Where was BoU when Crane bank was collapsing? BoU is the regulator of banks and monitors them closely; so why did it fail to identify cracks in Crane bank earlier?
Sound and Strong
In 2012, BoU took over the management of National Bank of Commerce (NBC), also known as Kigezi Bank. Its assets and liabilities were sold to Crane Bank. Considering that fact that Mutebile had ‘interests’ in NBC, it is clear that he wouldn’t choose a bank to takeover NBC that would be collapsing in four years.
Saving Crane Bank
Sudhir wanted to get a ‘strategic’ partner to inject more cash in Crane Bank, but BoU moved in before the transaction could take place. It should be noted that before BoU took over the then troubled Crane Bank on October20, 2016, former Barclays Plc Chief Executive Bob Diamond was in talks with Crane Bank to acquire a strategic stake in it at a whooping US$250m. Diamond’s Atlas Mara Group and the Crane Bank owners had agreed in principle on the partnership.

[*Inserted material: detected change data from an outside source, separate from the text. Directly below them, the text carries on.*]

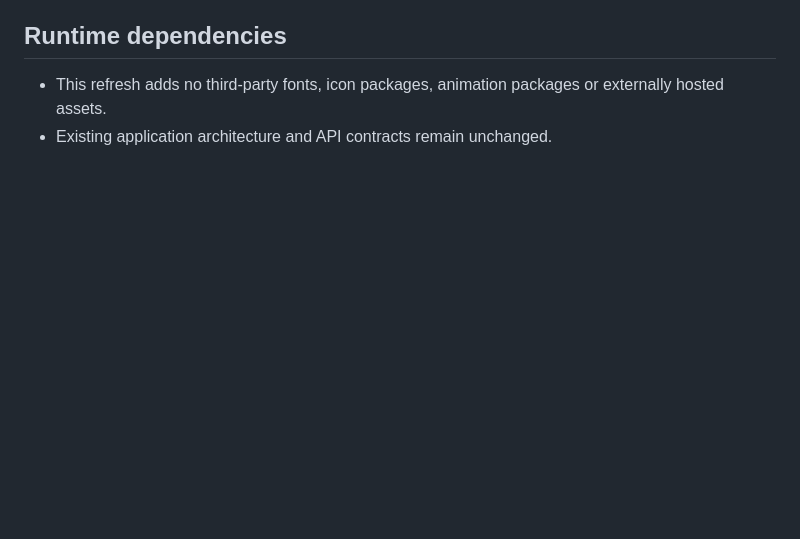
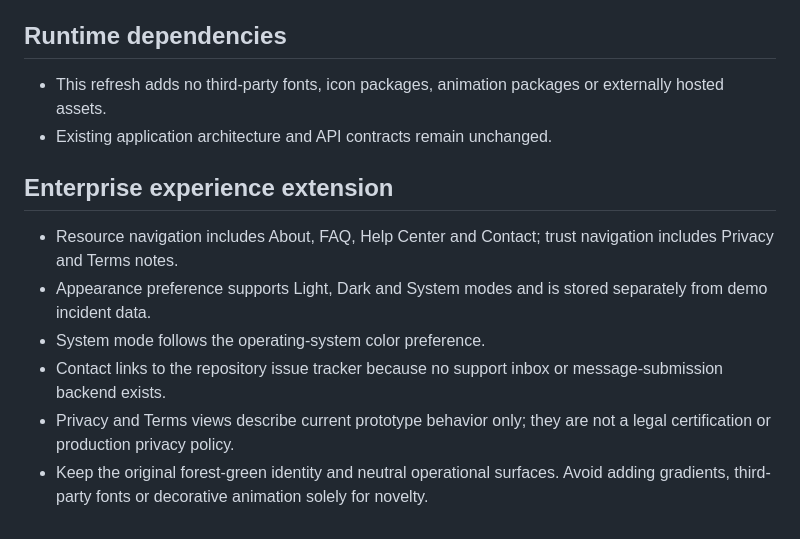
Before and after one commit to codewithutkarsh12/campusresolve-ai, a Markdown page: DESIGN_SYSTEM.md, the part around the change. Drawn GitHub-style; blank space fills up the shorter version.

Commit message:
docs: document resource views and appearance system

```diff
--- a/DESIGN_SYSTEM.md
+++ b/DESIGN_SYSTEM.md
@@ -58,3 +58,12 @@ A calm, trustworthy campus-operations workspace. The interface should communicat
 
 - This refresh adds no third-party fonts, icon packages, animation packages or externally hosted assets.
 - Existing application architecture and API contracts remain unchanged.
+
+
+## Enterprise experience extension
+- Resource navigation includes About, FAQ, Help Center and Contact; trust navigation includes Privacy and Terms notes.
+- Appearance preference supports Light, Dark and System modes and is stored separately from demo incident data.
+- System mode follows the operating-system color preference.
+- Contact links to the repository issue tracker because no support inbox or message-submission backend exists.
+- Privacy and Terms views describe current prototype behavior only; they are not a legal certification or production privacy policy.
+- Keep the original forest-green identity and neutral operational surfaces. Avoid adding gradients, third-party fonts or decorative animation solely for novelty.
```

Atlas Mara Fund was insisting on a write down of US$17m off the bank’s balance sheet. The owners, led by Sudhir Ruparelia, who owned 28 per cent of Crane Bank, had agreed to the move, which would bring the overall valuation of the bank from their estimate of US$300 million and closer to Atlas Mara’s target of US$250 million. However, Bank of Uganda objected to the deal, saying Diamond had credibility issues and instead took the bank and later dfcu took it over at an undisclosed fee.
Being East Africa’s richest man (valued at over Shs3trn- Forbes), there is no way Sudhir could fail to save his bank. How big was Crane Bank undercapitalized so much that Sudhir could fail to bailout the bank? Did BoU give Sudhir enough time to save his bank?

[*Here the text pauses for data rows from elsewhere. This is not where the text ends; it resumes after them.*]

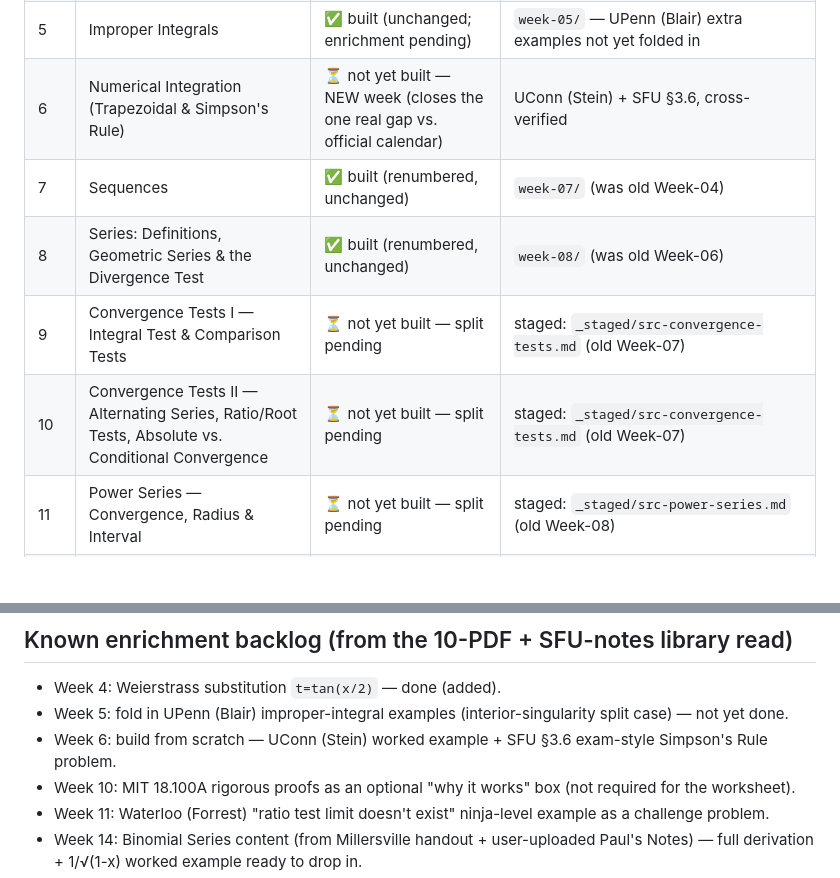
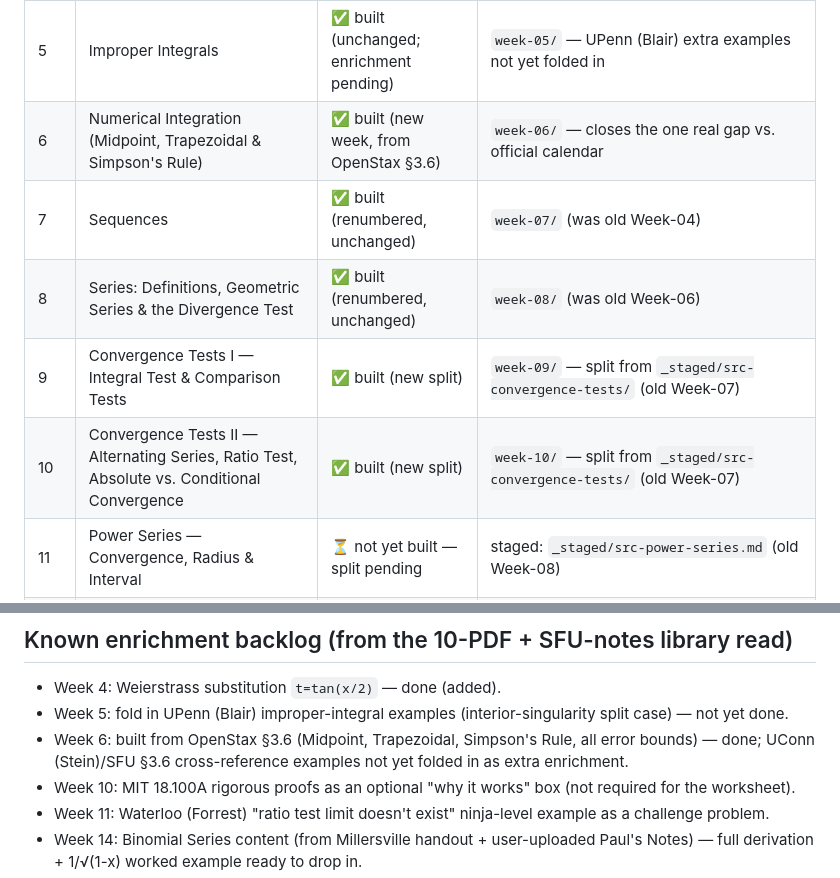
Before and after one commit to diabmalek-wq/dar-alfikr-math-tools, a Markdown page: calculus-2-tutoring/COURSE-MAP-15-WEEKS.md, 2 parts joined by grey strips. Drawn GitHub-style; blank space fills up the shorter version.

```diff
--- a/calculus-2-tutoring/COURSE-MAP-15-WEEKS.md
+++ b/calculus-2-tutoring/COURSE-MAP-15-WEEKS.md
@@ -18,11 +18,11 @@ weeks each and dedicated practice woven in. **No midterm review weeks. One final
 | 3 | Integration Techniques I — Substitution & Integration by Parts | ✅ built (new split) | split from old Week-03 + Dummit enrichment |
 | 4 | Integration Techniques II — Trig Integrals, Partial Fractions & the Weierstrass Substitution | ✅ built (new split + enrichment) | split from old Week-03 + Dummit's Weierstrass sub |
 | 5 | Improper Integrals | ✅ built (unchanged; enrichment pending) | `week-05/` — UPenn (Blair) extra examples not yet folded in |
-| 6 | Numerical Integration (Trapezoidal & Simpson's Rule) | ⏳ not yet built — NEW week (closes the one real gap vs. official calendar) | UConn (Stein) + SFU §3.6, cross-verified |
+| 6 | Numerical Integration (Midpoint, Trapezoidal & Simpson's Rule) | ✅ built (new week, from OpenStax §3.6) | `week-06/` — closes the one real gap vs. official calendar |
 | 7 | Sequences | ✅ built (renumbered, unchanged) | `week-07/` (was old Week-04) |
 | 8 | Series: Definitions, Geometric Series & the Divergence Test | ✅ built (renumbered, unchanged) | `week-08/` (was old Week-06) |
-| 9 | Convergence Tests I — Integral Test & Comparison Tests | ⏳ not yet built — split pending | staged: `_staged/src-convergence-tests.md` (old Week-07) |
-| 10 | Convergence Tests II — Alternating Series, Ratio/Root Tests, Absolute vs. Conditional Convergence | ⏳ not yet built — split pending | staged: `_staged/src-convergence-tests.md` (old Week-07) |
+| 9 | Convergence Tests I — Integral Test & Comparison Tests | ✅ built (new split) | `week-09/` — split from `_staged/src-convergence-tests/` (old Week-07) |
+| 10 | Convergence Tests II — Alternating Series, Ratio Test, Absolute vs. Conditional Convergence | ✅ built (new split) | `week-10/` — split from `_staged/src-convergence-tests/` (old Week-07) |
 | 11 | Power Series — Convergence, Radius & Interval | ⏳ not yet built — split pending | staged: `_staged/src-power-series.md` (old Week-08) |
 | 12 | Power Series — Representations, Term-by-Term Operations & Taylor Polynomials | ⏳ not yet built — split pending | staged: `_staged/src-power-series.md` (old Week-08) |
 | 13 | Taylor & Maclaurin Series | ⏳ not yet built — split pending | staged: `_staged/src-taylor-series.md` (old Week-09) |
@@ -38,7 +38,7 @@ weeks each and dedicated practice woven in. **No midterm review weeks. One final
 ## Known enrichment backlog (from the 10-PDF + SFU-notes library read)
 - Week 4: Weierstrass substitution `t=tan(x/2)` — done (added).
 - Week 5: fold in UPenn (Blair) improper-integral examples (interior-singularity split case) — not yet done.
-- Week 6: build from scratch — UConn (Stein) worked example + SFU §3.6 exam-style Simpson's Rule problem.
+- Week 6: built from OpenStax §3.6 (Midpoint, Trapezoidal, Simpson's Rule, all error bounds) — done; UConn (Stein)/SFU §3.6 cross-reference examples not yet folded in as extra enrichment.
 - Week 10: MIT 18.100A rigorous proofs as an optional "why it works" box (not required for the worksheet).
 - Week 11: Waterloo (Forrest) "ratio test limit doesn't exist" ninja-level example as a challenge problem.
 - Week 14: Binomial Series content (from Millersville handout + user-uploaded Paul's Notes) — full derivation + 1/√(1-x) worked example ready to drop in.
```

It is reported that government sank in Shs200bn to save Crane bank, but this didn’t work out. It is clear that government would inject in money on the advice of BoU, so why did BoU allow government to inject tax payer’s money in a collapsing bank?
BoU didn’t divulge details regards dfcu takeover of Crane Bank. dfcu Ltd, a company listed on the stock exchange also didn’t disclose how much it acquired Crane bank. Did dfcu get Crane bank for free? There are reports that dfcu paid about US$40m, but this hasn’t been substantiated by BoU and dfcu. Considering the fact that both parties have remained tight-lipped on the transaction speaks volumes.
Additionally, BoU revealed that dfcu beat off other 12 bidders to acquire Crane bank. However, the Central Bank refused to reveal the other competitors for reasons best known to it.
Is Uganda’s Banking Sector Strong?
Crane Bank was Uganda’s third largest bank by assets. If it could collapse in less than a year, how about smaller banks that have been making losses for years? How healthy and sound is Uganda’s banking system?
Note: Watch this space for more informed analysis and exclusives!